The government’s consultation regarding a public inquiry into the contaminated blood scandal ended on Tuesday.
The scandal saw thousands of people infected with HIV and Hepatitis C after being given contaminated blood during the late 1970s and 1980s. Around 2,400 are thought to have died.
Governments imported blood cheaply from the US despite repeated warnings that it was unsafe. There is evidence that some contaminated blood was deliberately given to patients to test its “infectivity”.
Survivors fear that many victims will die before an inquiry is complete. The inquiry must appoint a chair and begin as soon as possible.
Any inquiry must explain who decided to buy contaminated blood and give it to patients and why. It must spell out why papers showing that people were infected deliberately were shredded—and who gave the order to do so.
None of this will happen if the Department of Health is involved, except to give evidence.
Those at the top, and those who are implicated, will want to hide the most damning aspects of the scandal.
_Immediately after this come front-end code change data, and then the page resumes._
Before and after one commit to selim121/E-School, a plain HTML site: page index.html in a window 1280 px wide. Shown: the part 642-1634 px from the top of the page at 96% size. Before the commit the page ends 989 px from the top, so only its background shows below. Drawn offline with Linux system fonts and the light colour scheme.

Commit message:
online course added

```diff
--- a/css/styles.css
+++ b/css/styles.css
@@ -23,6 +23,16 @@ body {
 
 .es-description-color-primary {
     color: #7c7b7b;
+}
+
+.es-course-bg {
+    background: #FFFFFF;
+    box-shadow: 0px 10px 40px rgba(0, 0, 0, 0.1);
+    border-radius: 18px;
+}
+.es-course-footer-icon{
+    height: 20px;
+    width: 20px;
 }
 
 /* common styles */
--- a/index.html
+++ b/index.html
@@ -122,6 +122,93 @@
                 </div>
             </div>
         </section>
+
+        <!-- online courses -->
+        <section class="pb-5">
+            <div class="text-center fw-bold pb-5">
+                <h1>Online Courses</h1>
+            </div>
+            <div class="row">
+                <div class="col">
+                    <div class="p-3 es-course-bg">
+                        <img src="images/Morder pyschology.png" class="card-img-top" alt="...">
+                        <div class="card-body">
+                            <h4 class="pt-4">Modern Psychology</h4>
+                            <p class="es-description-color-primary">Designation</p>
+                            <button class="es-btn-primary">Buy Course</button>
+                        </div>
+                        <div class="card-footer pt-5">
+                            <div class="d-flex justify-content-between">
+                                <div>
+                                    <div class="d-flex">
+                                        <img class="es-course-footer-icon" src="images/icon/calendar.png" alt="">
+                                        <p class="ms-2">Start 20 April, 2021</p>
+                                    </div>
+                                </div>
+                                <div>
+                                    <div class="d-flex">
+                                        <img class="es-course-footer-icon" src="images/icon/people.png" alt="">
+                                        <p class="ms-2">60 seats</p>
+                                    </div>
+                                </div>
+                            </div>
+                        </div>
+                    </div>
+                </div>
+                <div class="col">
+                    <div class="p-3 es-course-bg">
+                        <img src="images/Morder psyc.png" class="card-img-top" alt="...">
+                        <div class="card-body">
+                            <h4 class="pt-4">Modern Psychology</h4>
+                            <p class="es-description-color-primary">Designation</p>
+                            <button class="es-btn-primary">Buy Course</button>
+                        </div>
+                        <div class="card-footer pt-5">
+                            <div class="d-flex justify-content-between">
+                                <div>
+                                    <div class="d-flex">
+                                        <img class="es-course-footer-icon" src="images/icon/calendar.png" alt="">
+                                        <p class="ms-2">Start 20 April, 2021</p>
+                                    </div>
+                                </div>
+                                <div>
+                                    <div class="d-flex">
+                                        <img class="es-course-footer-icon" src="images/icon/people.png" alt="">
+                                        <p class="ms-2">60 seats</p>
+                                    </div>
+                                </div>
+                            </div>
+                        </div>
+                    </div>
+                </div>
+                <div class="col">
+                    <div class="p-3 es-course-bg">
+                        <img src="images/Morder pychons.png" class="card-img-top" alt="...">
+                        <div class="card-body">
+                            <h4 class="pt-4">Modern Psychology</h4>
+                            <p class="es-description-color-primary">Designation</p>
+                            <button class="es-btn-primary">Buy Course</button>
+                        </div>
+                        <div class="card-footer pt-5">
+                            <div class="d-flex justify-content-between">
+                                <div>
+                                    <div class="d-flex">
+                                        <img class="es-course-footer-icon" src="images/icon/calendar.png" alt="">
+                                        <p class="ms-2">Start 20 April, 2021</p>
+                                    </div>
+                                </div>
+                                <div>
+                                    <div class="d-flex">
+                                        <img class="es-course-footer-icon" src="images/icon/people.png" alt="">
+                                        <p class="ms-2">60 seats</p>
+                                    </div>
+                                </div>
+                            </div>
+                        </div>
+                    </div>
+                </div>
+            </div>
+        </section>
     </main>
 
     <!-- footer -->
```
That’s because it exposes the utter contempt they have for ordinary people.
Theresa May was only pushed to announce a possible inquiry because survivors fought for one.
They will have to keep fighting to make sure an inquiry delivers truth and justice—not a cover up.